** What to do **
Tell how many lines in the data hold "with", giving that figure alone.

** Task inputs **
*-*-*

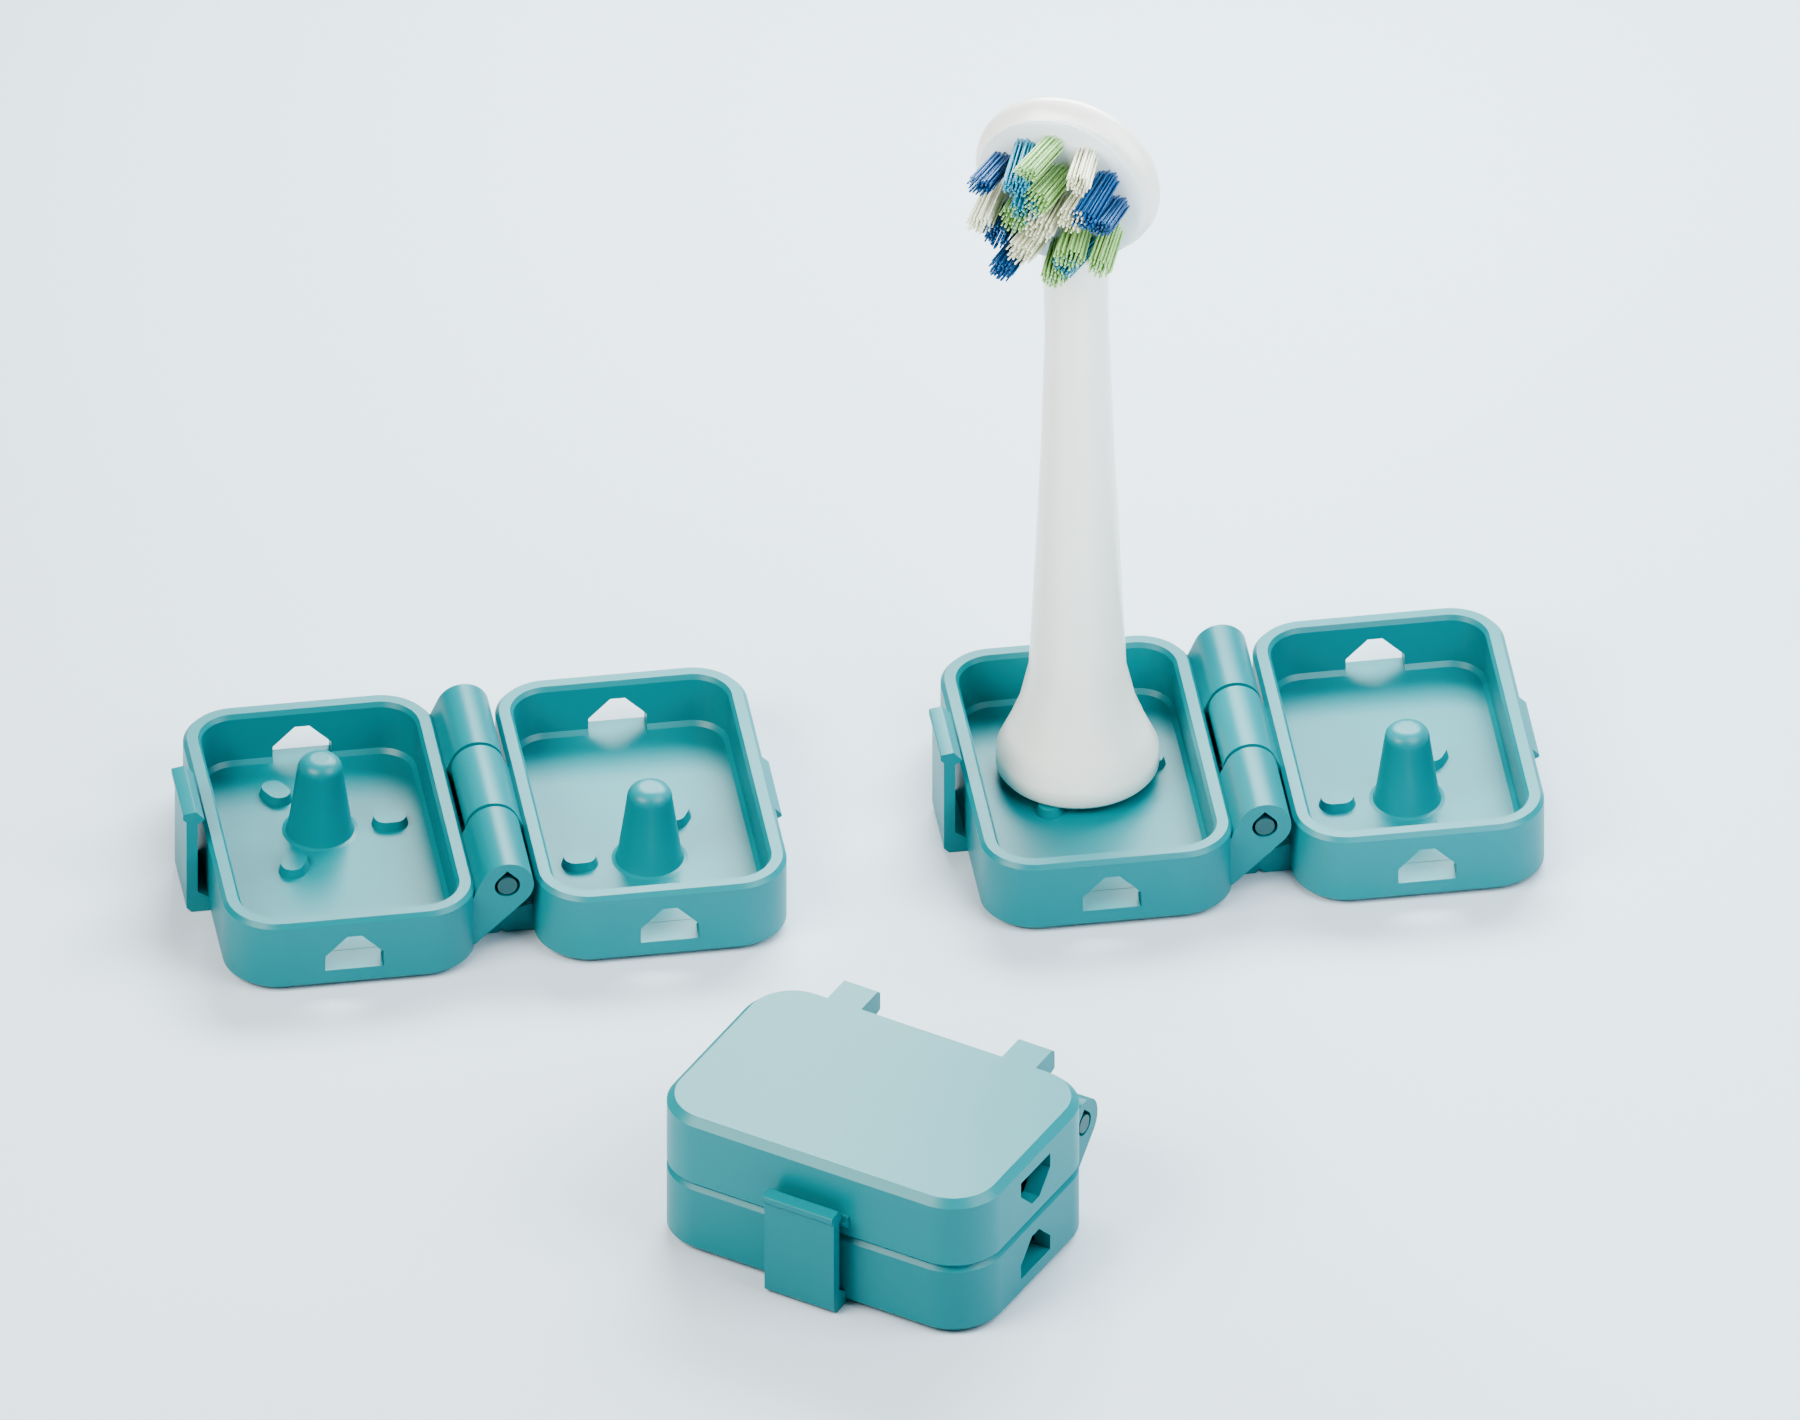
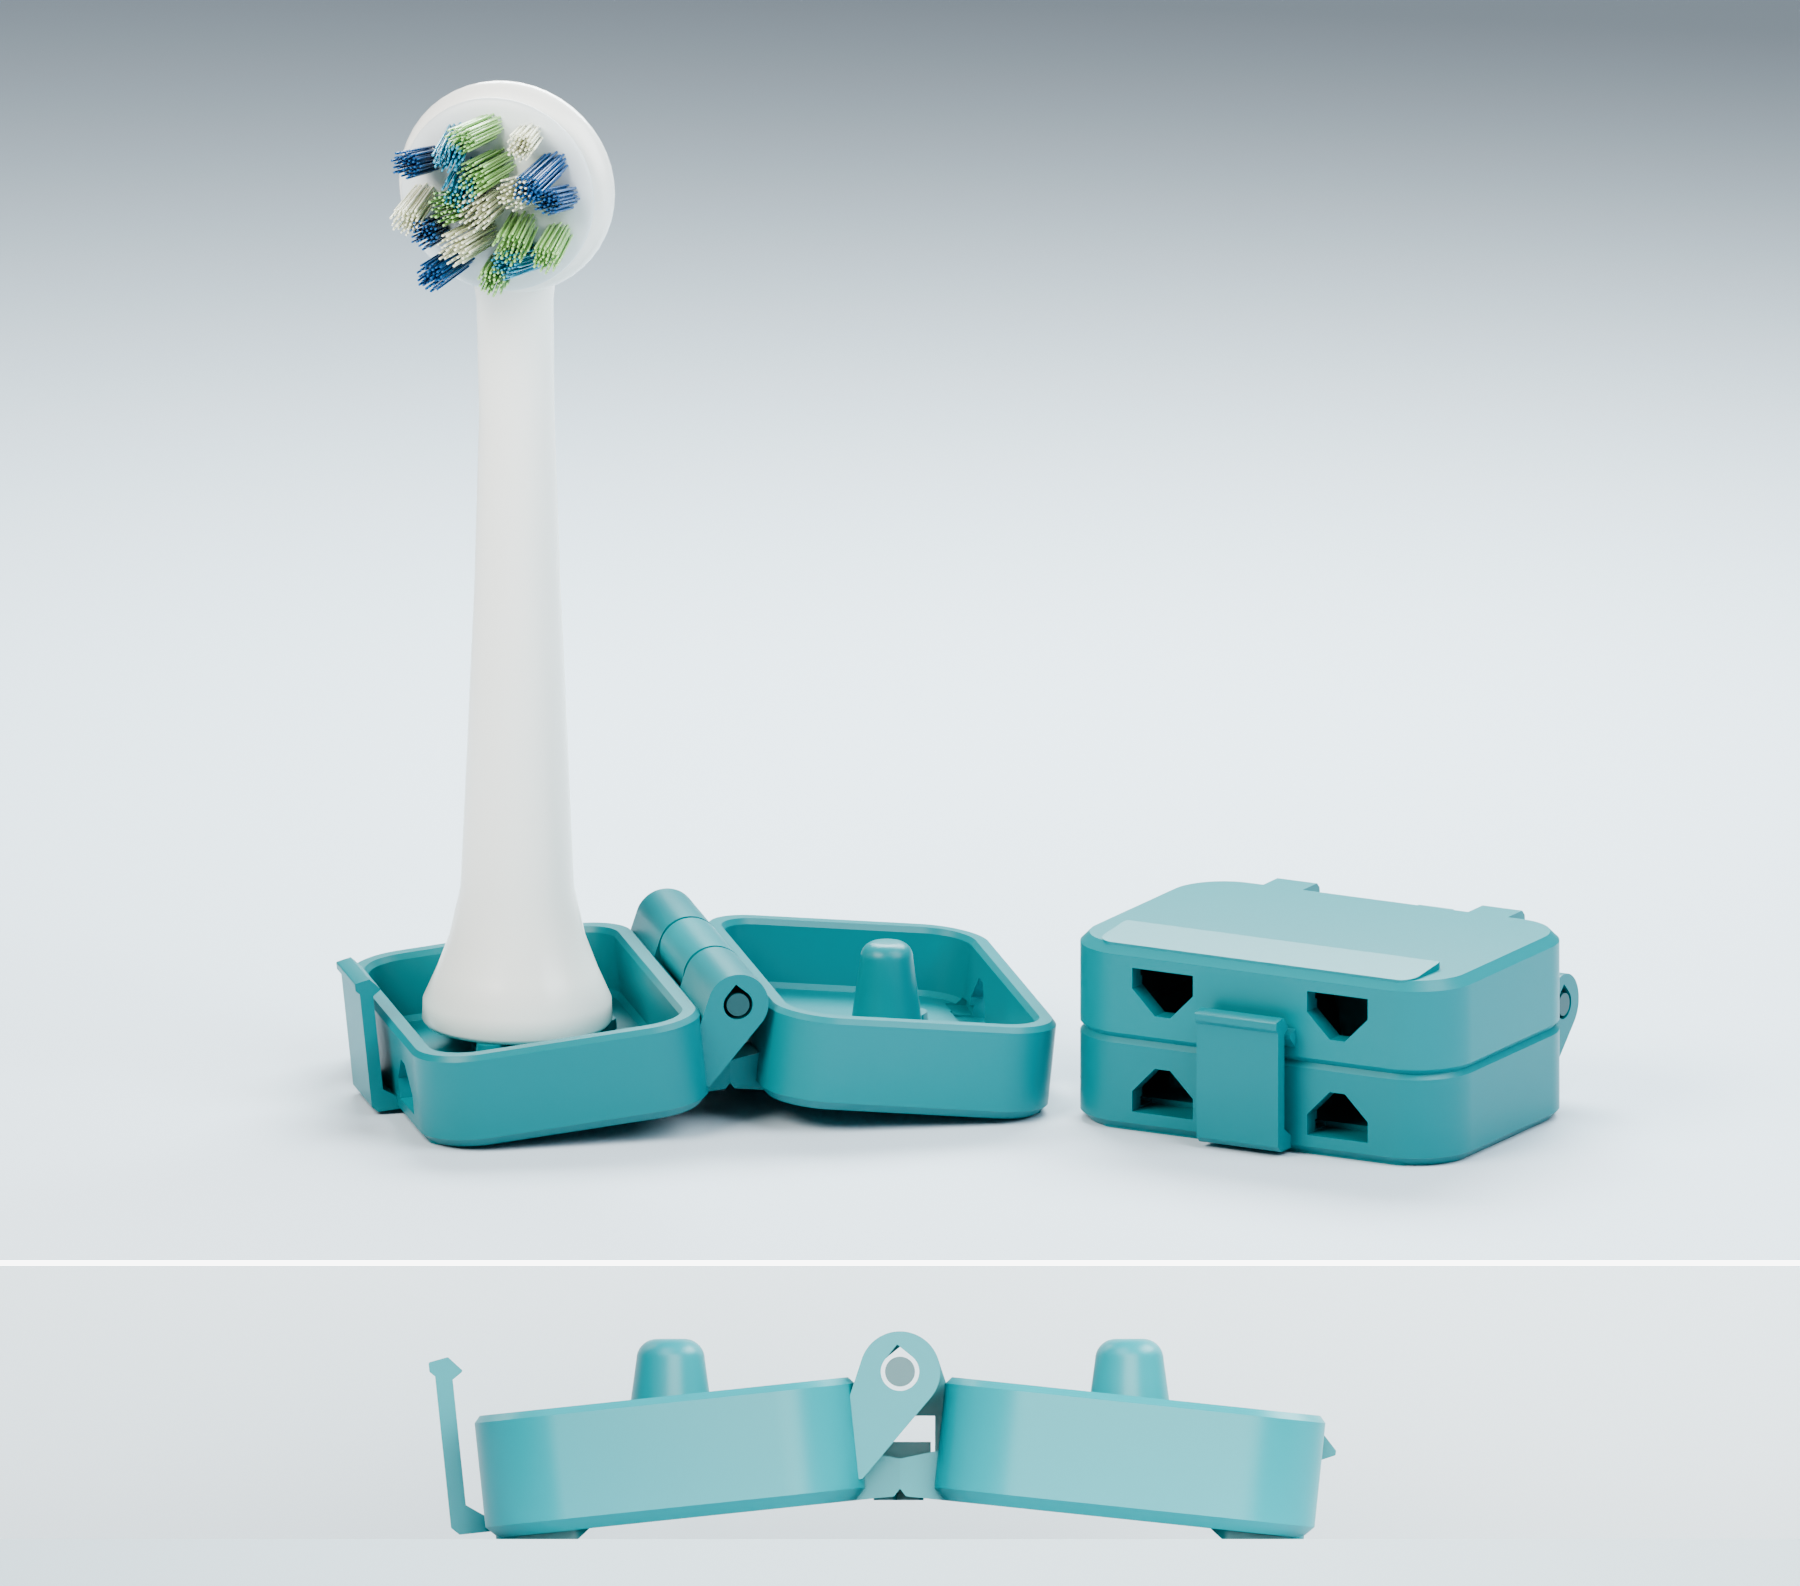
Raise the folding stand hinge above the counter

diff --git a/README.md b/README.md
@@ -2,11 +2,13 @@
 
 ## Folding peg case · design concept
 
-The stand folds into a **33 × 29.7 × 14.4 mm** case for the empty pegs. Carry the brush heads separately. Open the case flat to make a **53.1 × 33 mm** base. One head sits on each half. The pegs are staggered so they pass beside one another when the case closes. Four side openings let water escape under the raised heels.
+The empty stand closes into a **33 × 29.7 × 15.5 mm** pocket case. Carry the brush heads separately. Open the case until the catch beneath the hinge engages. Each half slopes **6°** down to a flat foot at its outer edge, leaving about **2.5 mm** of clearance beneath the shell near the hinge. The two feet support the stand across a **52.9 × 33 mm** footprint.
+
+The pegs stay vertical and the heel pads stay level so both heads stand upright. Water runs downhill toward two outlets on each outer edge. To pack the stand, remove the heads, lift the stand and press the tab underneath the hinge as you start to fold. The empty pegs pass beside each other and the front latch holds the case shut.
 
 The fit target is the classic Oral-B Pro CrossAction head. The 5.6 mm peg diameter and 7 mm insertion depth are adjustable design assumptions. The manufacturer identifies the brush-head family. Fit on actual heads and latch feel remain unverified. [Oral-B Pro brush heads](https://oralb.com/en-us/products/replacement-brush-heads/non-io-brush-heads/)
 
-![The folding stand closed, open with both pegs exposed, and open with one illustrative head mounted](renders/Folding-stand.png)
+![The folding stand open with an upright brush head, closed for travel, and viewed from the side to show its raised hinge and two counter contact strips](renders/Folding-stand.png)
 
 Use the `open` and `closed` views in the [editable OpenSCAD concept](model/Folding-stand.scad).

*-*-*

** Task result **
2